"We have been working hand in glove with the Americans to defeat Isil and to hunt down those murdering hostages," a Number 10 spokeswoman said.
"The Prime Minister has said before that tracking down these brutal murderers was a top priority."
Emwazi came to notoriety in a video in August 2014 which showed the beheading of US journalist James Foley.
He also appeared in videos showing the killings of UK hostages Alan Henning and David Haines, American journalist Steven Sotloff, aid worker Abdul-Rahman Kassig and Japanese journalists Kenji Goto and Haruna Yukawa shortly before they were killed.
A US official told the Associated Press that a drone had been used to carry out the attack on a vehicle in Raqqa which was believed to be carrying Emwazi.
Pentagon press secretary Peter Cook said: "US forces conducted an air strike in Raqqa, Syria, on November 12 2015 targeting Mohamed Emwazi, also known as 'Jihadi John'.
"We are assessing the results of tonight's operation and will provide additional information as and where appropriate."
Mr Haines, an aid worker from Scotland, was executed in September last year, having been held captive for 18 months.
His daughter, Bethany, later said she felt the families of Emwazi's victims would only feel closure "once there's a bullet between (his) eyes".
A video released a month later showed 47-year-old Salford taxi driver Mr Henning appearing to be beheaded.
His daughter, Lucy, said she found out he had been killed when she saw an image posted on social media site Instagram.
Emwazi appeared in the videos dressed in black with only his eves visible, and spoke with a British accent as he went on anti-Western rants to the camera while wielding a knife.
It was not until February this year that the jihadist was unmasked as Kuwaiti-born Emwazi, who had lived in the UK since the age of six.
It emerged that Emwazi had been known to British intelligence services, but managed to travel to Syria in 2013.
In September, it was announced that two British nationals fighting with IS in Syria had been killed in an RAF drone strike.
Reyaad Khan, from Cardiff, who was said to present a "clear and present danger", was the target and died alongside fellow jihadi Ruhul Amin.
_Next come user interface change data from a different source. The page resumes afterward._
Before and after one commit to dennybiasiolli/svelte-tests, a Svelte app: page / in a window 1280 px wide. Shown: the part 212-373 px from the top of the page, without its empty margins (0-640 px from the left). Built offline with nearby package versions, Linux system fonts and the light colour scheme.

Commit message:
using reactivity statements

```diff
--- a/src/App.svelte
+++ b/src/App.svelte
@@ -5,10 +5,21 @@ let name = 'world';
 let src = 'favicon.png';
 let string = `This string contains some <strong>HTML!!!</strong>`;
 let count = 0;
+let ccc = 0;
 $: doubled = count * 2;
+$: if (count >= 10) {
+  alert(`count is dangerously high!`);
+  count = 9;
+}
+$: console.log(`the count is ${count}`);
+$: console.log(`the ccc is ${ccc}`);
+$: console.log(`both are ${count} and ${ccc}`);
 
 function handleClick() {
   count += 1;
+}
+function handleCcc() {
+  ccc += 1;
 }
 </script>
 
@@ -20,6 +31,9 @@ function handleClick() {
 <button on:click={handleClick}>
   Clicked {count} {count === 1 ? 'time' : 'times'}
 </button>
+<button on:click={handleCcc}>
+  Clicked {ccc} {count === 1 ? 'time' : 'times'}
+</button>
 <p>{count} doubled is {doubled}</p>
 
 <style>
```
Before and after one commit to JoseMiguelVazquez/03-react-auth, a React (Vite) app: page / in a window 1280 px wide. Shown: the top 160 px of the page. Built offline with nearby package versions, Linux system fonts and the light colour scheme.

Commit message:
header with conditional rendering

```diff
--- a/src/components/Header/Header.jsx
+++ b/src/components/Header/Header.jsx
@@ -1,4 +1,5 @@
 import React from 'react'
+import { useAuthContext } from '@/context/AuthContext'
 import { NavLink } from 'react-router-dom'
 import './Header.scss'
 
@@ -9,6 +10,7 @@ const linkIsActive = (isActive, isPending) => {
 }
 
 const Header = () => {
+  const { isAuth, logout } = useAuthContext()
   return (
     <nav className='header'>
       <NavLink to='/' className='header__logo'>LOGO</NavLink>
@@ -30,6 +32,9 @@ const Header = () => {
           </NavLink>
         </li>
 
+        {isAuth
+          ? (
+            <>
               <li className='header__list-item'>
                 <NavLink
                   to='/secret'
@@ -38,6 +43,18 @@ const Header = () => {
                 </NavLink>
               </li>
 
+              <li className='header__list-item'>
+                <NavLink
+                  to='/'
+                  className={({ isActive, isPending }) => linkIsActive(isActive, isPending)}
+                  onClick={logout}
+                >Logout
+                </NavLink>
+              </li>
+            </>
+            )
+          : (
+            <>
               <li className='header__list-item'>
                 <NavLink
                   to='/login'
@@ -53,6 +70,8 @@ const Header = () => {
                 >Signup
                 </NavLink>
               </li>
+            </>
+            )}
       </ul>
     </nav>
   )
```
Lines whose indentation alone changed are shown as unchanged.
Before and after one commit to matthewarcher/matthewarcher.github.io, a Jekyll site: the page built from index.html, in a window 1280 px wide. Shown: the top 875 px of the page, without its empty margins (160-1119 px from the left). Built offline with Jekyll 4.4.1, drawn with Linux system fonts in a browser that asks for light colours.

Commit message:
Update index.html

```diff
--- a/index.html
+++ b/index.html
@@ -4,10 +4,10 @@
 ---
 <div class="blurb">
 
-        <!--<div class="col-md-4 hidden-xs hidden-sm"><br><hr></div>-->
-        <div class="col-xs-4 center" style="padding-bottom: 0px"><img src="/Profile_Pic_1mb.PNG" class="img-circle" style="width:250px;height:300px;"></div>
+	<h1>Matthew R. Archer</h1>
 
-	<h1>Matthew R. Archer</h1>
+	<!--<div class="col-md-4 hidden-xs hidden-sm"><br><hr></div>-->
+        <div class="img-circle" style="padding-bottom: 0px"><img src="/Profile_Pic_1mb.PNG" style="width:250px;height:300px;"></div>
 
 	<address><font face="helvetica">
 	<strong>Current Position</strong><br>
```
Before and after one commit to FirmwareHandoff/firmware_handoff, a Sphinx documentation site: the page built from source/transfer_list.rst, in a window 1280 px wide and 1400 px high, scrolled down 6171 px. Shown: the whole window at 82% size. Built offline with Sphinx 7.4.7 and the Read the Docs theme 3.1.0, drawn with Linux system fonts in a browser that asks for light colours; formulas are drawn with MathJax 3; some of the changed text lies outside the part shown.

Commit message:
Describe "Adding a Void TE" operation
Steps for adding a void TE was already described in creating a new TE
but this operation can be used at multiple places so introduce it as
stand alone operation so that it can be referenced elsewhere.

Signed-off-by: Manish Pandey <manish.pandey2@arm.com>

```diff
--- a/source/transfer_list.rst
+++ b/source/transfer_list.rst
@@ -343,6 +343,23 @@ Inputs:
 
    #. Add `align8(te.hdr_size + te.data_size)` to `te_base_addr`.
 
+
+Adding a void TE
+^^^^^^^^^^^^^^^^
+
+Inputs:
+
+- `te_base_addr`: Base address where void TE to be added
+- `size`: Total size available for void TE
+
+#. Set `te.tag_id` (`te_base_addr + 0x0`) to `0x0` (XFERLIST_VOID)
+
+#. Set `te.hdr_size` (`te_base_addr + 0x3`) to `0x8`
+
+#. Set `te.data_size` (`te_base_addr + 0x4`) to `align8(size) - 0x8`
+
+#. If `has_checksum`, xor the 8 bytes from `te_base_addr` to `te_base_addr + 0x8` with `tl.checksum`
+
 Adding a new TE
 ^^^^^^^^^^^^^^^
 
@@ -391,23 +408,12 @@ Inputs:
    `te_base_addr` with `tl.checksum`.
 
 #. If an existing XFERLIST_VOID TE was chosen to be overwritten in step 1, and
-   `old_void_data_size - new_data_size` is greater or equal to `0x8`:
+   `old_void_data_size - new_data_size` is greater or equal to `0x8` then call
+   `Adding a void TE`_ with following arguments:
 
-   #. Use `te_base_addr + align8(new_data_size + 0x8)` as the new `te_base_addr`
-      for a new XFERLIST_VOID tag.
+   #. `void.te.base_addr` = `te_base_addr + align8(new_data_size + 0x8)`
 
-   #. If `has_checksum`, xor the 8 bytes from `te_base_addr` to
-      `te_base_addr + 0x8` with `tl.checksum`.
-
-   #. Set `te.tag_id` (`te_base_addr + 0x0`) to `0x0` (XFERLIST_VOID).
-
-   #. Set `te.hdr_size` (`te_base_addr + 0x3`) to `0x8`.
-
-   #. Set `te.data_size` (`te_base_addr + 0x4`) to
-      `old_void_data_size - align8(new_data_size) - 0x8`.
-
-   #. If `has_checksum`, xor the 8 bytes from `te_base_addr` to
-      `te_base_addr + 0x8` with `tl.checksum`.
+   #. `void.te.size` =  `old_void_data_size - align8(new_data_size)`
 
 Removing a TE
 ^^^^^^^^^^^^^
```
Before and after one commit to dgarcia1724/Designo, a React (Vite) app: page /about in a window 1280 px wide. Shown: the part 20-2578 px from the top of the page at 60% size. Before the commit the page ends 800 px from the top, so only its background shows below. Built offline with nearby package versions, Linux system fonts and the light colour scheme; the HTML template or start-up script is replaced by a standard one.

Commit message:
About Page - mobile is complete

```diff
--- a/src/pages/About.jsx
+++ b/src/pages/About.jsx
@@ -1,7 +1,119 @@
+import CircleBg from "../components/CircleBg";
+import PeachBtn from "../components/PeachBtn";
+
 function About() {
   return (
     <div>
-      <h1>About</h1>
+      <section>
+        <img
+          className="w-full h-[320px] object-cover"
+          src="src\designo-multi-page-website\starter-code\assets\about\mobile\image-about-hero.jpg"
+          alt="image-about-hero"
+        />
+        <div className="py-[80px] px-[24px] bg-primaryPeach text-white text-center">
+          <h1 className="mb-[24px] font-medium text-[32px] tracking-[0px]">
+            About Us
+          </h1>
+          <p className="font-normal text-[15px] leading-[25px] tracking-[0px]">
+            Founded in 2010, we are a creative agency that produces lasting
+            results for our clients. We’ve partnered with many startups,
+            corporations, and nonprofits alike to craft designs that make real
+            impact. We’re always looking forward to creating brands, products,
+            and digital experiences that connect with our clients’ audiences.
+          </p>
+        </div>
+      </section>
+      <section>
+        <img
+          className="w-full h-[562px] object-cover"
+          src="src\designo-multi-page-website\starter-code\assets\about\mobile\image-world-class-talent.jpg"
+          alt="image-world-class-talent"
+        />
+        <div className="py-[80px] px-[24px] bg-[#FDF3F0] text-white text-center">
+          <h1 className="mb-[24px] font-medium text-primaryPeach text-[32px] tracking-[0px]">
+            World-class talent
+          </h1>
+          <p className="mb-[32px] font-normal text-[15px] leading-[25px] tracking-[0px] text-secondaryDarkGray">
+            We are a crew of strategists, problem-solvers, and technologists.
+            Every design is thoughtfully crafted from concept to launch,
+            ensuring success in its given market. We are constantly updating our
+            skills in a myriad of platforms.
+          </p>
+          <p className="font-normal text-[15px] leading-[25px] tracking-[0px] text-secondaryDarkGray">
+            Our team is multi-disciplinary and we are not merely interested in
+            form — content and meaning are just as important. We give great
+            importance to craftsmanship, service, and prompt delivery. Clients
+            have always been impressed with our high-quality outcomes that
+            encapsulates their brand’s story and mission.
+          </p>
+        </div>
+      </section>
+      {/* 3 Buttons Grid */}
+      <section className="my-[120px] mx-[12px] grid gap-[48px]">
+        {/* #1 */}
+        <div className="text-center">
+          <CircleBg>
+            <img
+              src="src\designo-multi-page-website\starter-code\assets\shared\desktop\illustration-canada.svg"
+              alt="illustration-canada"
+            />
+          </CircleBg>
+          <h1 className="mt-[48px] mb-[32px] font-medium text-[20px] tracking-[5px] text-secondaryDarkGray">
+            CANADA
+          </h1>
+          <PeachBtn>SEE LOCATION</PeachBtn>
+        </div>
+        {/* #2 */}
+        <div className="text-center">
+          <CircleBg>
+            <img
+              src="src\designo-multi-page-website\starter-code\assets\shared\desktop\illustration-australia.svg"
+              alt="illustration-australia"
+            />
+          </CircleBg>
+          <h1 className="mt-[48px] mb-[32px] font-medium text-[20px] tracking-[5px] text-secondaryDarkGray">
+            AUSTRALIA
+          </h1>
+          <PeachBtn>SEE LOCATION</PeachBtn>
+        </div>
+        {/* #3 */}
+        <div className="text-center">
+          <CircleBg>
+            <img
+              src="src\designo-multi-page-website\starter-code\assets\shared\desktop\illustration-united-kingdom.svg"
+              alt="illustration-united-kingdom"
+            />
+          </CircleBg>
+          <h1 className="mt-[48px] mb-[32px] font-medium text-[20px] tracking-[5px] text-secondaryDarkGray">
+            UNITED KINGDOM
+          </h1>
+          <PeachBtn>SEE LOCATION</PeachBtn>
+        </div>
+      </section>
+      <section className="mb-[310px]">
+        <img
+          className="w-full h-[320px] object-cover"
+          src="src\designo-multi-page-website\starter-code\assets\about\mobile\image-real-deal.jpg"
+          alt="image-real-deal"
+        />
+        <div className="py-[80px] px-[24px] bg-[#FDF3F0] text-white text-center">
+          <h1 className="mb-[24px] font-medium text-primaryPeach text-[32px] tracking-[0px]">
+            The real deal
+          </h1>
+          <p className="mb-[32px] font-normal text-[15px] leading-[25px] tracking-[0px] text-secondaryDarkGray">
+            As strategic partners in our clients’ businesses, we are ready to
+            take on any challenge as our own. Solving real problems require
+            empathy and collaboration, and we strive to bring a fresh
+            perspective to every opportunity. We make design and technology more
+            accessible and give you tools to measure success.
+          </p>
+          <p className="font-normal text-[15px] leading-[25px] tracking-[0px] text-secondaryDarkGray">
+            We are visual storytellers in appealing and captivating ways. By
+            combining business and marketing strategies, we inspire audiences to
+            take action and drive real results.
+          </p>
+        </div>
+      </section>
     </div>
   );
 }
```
A third Briton, Junaid Hussain, who was said to be plotting with Khan, was killed three days later by a US drone.
The operation is being investigated by the Intelligence and Security Committee (ISC) which oversees the work of MI5, MI6 and GCHQ, after concerns were raised about its legal basis.